Urologist Dr. Dileep Bhat explains the low dose brachytherapy radiation procedure for treated early stage prostate cancer.
Brachytherapy is an advanced cancer treatment often referred to as internal radiation. Nancy Naeve Brown met the very first brachytherapy patient at Avera Queen of Peace to find out how this once prostate cancer patient is doing 5 months later.
Kim Cross owns and operates "Merchandise Outlet Western Ware" on Mitchell's main street which means he wears many hats inside his store. That's exactly what worried him when he found out this summer (2010) he had early stage prostate cancer.
Kim says, "Dr. Bhat suggested taking my prostate completely out and I didn't want my stomach cut open too bad."
Kim's Urologist Dr. Dileep Bhat teamed up with Radiation Oncologist Dr. Stephen Dick, to perform the first low dose brachytherapy procedure in Mitchell at Avera Queen of Peace hospital. When used for prostate cancer patients it's outpatient surgery done in the operating room.
Radiation Oncologist at Avera Queen of Peace Dr. Stephen Dick says, "There is no cutting, we place needles inside the prostate gland, put radioactive seeds in the gland, pull the needles out and you're done."
Since its internal radiation other areas of the body aren't exposed like external beam radiation not to mention the frequency of that treatment. If Kim had opted for that he would have been coming to the Cancer Center Monday through Friday for 2 months. Surgery wasn't for him either.
Urologist Dr. Dileep Bhat it saves the patient a big operation and typically with radical prostatectomy you will be in the hospital at least 1 or 2 days and go home with a catheter for at least a week or more. It's a much bigger surgery. This is not for all patients with prostate cancer only a select group who have early stage, low grade.
Brachytherapy was not only a good option for Kim, it was really his only option. He didn't want to have to close the store because if it's closed, he's not selling any clothes.
Kim says, "If they would have taken my prostate out it would have been a major surgery. I would have had to wear a catheter on the outside of my leg for a while. I didn't want to do that with my job. So this was great."
Kim had his procedure in the morning on June 2 and was back to work by noon; probably a little earlier than he should have, and now this small business owner who wears many hats will proudly take "cancer survivor" as a feather in his cap.

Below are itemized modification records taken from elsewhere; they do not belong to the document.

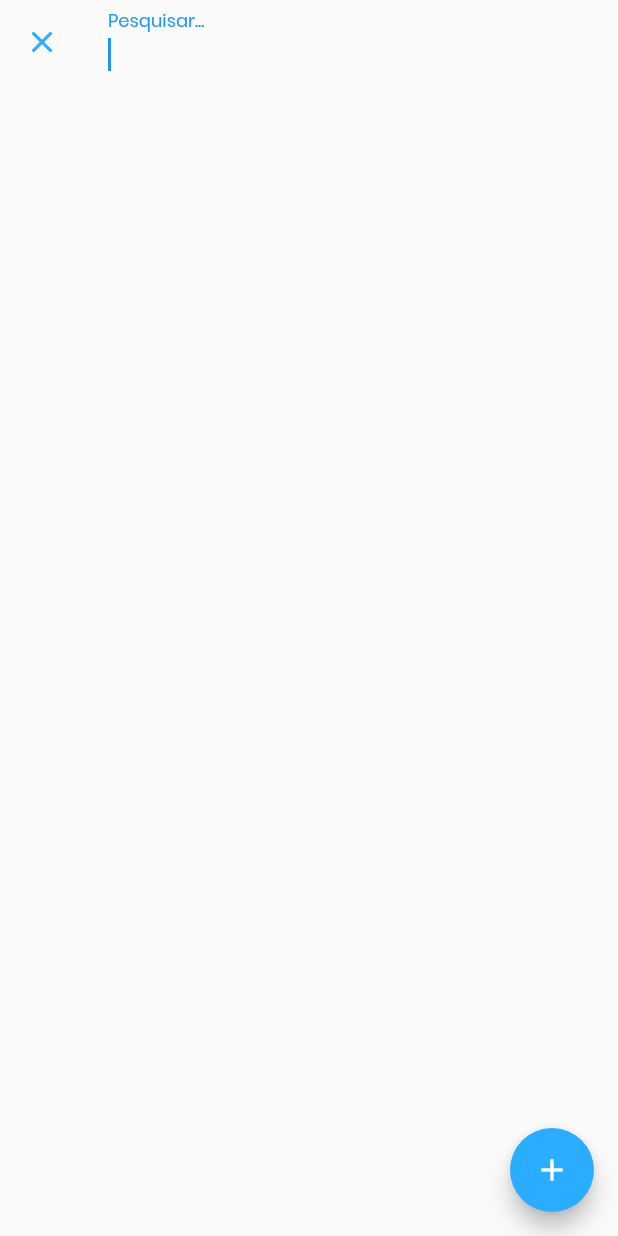
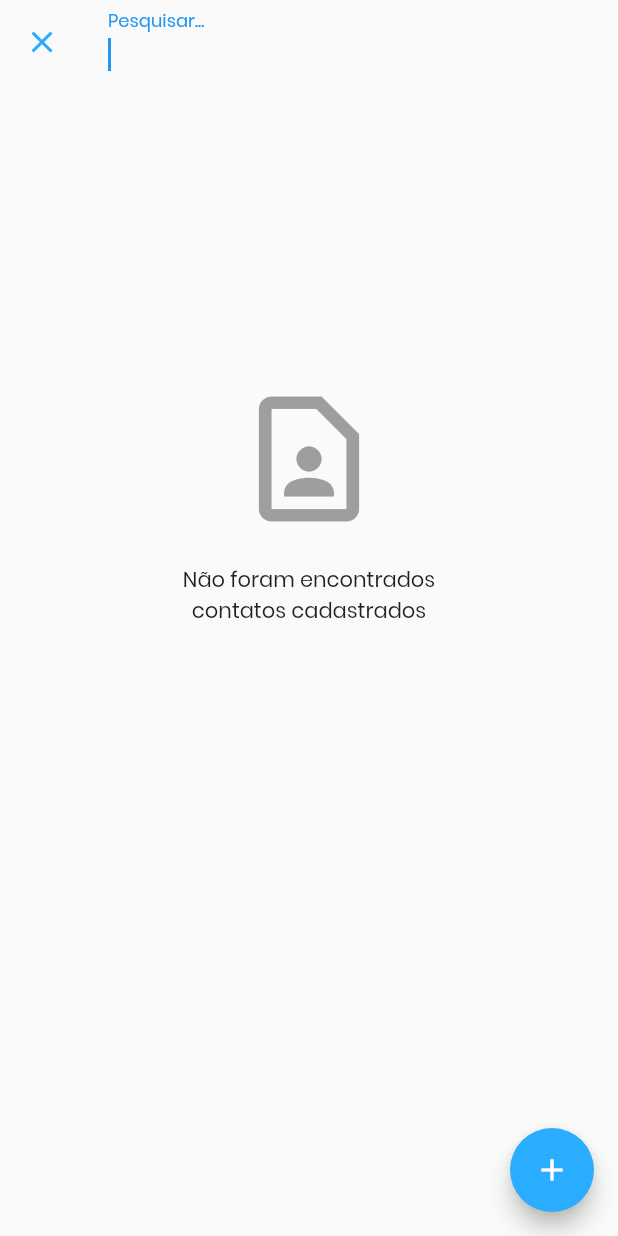
Before and after one commit to mateus-araujo/flutter-contacts, a Flutter app: the HomeView screen opened by its route, after a tap on the "search" icon, on a phone screen of 412 x 824 dp. Run offline on Flutter 3.47's test engine with Material 2 defaults, Android fonts, the phone set to English and light mode, and no system bars; our stand-ins replace camera, dartz, flutter_mobx, flutter_multi_formatter, form_validator, get_it and 3 more; missing offline and left inert: image_crop; accounts and stored records are empty; generated files the repository leaves out were written again; statements that could not run were skipped.

Commit message:
feat(home): improves home with empty state and widget

```diff
--- a/lib/app/android/views/home/home.view.dart
+++ b/lib/app/android/views/home/home.view.dart
@@ -1,10 +1,12 @@
-import 'package:contacts/app/android/widgets/loading.widget.dart';
-import 'package:contacts/app/navigation/routes.dart';
 import 'package:flutter/material.dart';
 import 'package:flutter_mobx/flutter_mobx.dart';
 import 'package:get_it/get_it.dart';
 
-import 'package:contacts/app/shared/controllers/home_controller.dart';
+import 'package:contacts/app/android/widgets/empty_message.widget.dart';
+import 'package:contacts/app/android/widgets/loading.widget.dart';
+import 'package:contacts/app/navigation/routes.dart';
+import 'package:contacts/app/shared/controllers/home/home_controller.dart';
+import 'package:contacts/app/shared/controllers/home/home_state.dart';
 import 'package:contacts/domain/entities/contact.dart';
 
 import 'widgets/contact_list_item.widget.dart';
@@ -32,9 +34,14 @@ class _HomeViewState extends State<HomeView> {
         preferredSize: Size.fromHeight(kToolbarHeight),
       ),
       body: Observer(builder: (_) {
-        if (_controller.loading) {
+        switch (_controller.state) {
+          case HomeState.loading:
             return Loading();
-        } else {
+          case HomeState.empty:
+            return EmptyMessage(
+                icon: Icons.contact_page_outlined,
+                message: 'Não foram encontrados contatos cadastrados');
+          default:
             return ListView.builder(
               itemCount: _controller.contacts.length,
               itemBuilder: (context, index) => ContactListItem(
--- a/lib/app/android/views/home/widgets/search_appbar.widget.dart
+++ b/lib/app/android/views/home/widgets/search_appbar.widget.dart
@@ -2,7 +2,7 @@ import 'package:flutter/material.dart';
 import 'package:flutter_mobx/flutter_mobx.dart';
 import 'package:get_it/get_it.dart';
 
-import 'package:contacts/app/shared/controllers/home_controller.dart';
+import 'package:contacts/app/shared/controllers/home/home_controller.dart';
 
 class SearchAppBar extends StatelessWidget {
   final _controller = GetIt.instance.get<HomeController>();
--- /dev/null
+++ b/lib/app/android/widgets/empty_message.widget.dart
@@ -0,0 +1,37 @@
+import 'package:flutter/material.dart';
+
+class EmptyMessage extends StatelessWidget {
+  final IconData icon;
+  final String message;
+
+  const EmptyMessage({
+    Key? key,
+    required this.icon,
+    required this.message,
+  }) : super(key: key);
+
+  @override
+  Widget build(BuildContext context) {
+    return Center(
+      child: Container(
+        width: 200,
+        padding: EdgeInsets.only(top: 200),
+        child: Column(
+          mainAxisAlignment: MainAxisAlignment.start,
+          children: [
+            Icon(
+              icon,
+              size: 100,
+              color: Colors.grey,
+            ),
+            SizedBox(height: 20),
+            Text(
+              message,
+              textAlign: TextAlign.center,
+            ),
+          ],
+        ),
+      ),
+    );
+  }
+}
--- a/lib/app/shared/bindings.dart
+++ b/lib/app/shared/bindings.dart
@@ -1,7 +1,7 @@
 import 'package:camera/camera.dart';
 import 'package:get_it/get_it.dart';
 
-import 'package:contacts/app/shared/controllers/home_controller.dart';
+import 'package:contacts/app/shared/controllers/home/home_controller.dart';
 import 'package:contacts/data/repositories/contact_repository.dart';
 import 'package:contacts/device/databases/sqflite_database.dart';
 import 'package:contacts/device/repositories/sqflite_repository.dart';
--- a/lib/app/shared/controllers/home_controller.dart
+++ b/lib/app/shared/controllers/home/home_controller.dart
@@ -1,8 +1,10 @@
 import 'package:get_it/get_it.dart';
 import 'package:mobx/mobx.dart';
 
+import 'package:contacts/data/repositories/contact_repository.dart';
 import 'package:contacts/domain/entities/contact.dart';
-import 'package:contacts/data/repositories/contact_repository.dart';
+
+import 'home_state.dart';
 
 part 'home_controller.g.dart';
 
@@ -10,7 +12,7 @@ class HomeController = _HomeController with _$HomeController;
 
 abstract class _HomeController with Store {
   @observable
-  bool loading = false;
+  HomeState state = HomeState.empty;
 
   @observable
   bool showSearch = false;
@@ -25,10 +27,10 @@ abstract class _HomeController with Store {
 
   @action
   search(String name) async {
-    loading = true;
+    state = HomeState.loading;
     final repository = GetIt.instance.get<ContactRepository>();
 
-    final data = await repository.searchByName(name);
+    final result = await repository.searchByName(name);
 
     if (contacts.isNotEmpty) {
       contacts.clear();
@@ -36,7 +38,16 @@ abstract class _HomeController with Store {
 
     await Future.delayed(Duration(milliseconds: 300));
 
-    data.fold((l) => null, (r) => contacts.addAll(r));
-    loading = false;
+    result.fold(
+      (_) => state = HomeState.error,
+      (list) {
+        if (list.isEmpty) {
+          state = HomeState.empty;
+        } else {
+          contacts.addAll(list);
+          state = HomeState.success;
+        }
+      },
+    );
   }
 }
--- /dev/null
+++ b/lib/app/shared/controllers/home/home_state.dart
@@ -0,0 +1,6 @@
+enum HomeState {
+  empty,
+  loading,
+  success,
+  error,
+}
```
Also changed, not shown: lib/app/shared/controllers/home/home_controller.g.dart. Lines whose indentation alone changed are shown as unchanged.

Doctors recommend getting your PSA levels tested starting at age 50, earlier if you have prostate cancer in your family. If caught early, it can be treated and cured.